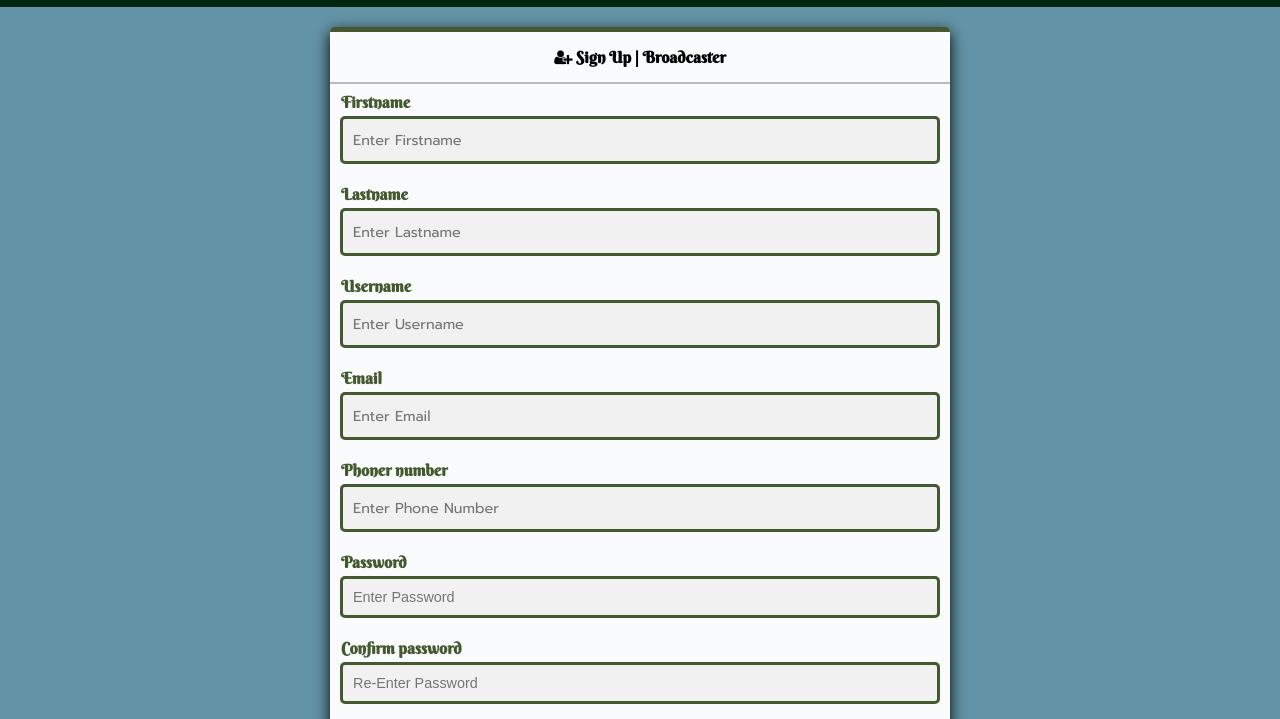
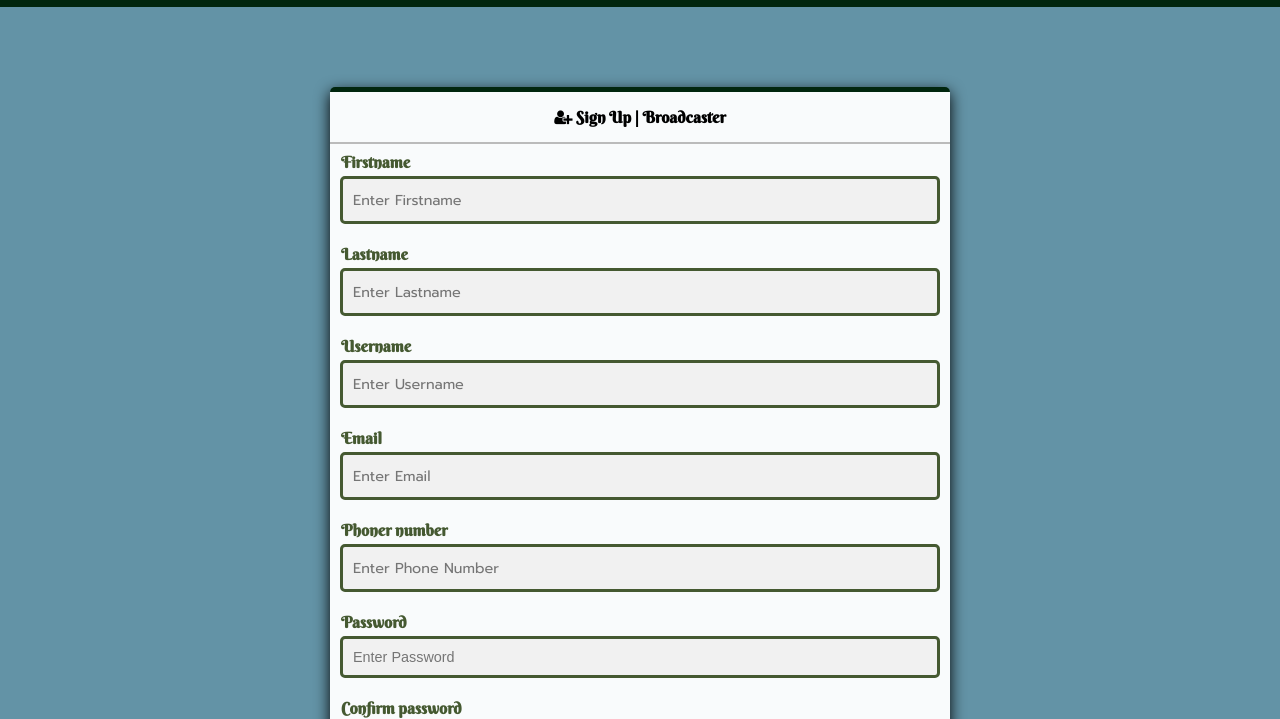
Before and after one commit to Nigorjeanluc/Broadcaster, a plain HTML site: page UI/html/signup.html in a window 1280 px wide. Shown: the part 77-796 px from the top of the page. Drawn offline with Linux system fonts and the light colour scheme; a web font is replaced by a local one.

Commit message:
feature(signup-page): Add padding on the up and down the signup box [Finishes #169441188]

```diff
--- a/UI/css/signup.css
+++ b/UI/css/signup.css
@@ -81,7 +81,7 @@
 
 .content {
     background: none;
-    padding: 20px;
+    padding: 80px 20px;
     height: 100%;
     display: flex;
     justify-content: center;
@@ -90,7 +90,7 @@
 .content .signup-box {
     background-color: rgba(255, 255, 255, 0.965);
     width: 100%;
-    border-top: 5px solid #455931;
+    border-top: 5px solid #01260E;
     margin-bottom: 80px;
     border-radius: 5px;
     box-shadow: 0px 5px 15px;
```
....
WHAT THE TASK REQUIRES »
Going through the listing above, copy out every line that has the string "background".

EXERCISE RESPONSE »
     background: none;
     background-color: rgba(255, 255, 255, 0.965);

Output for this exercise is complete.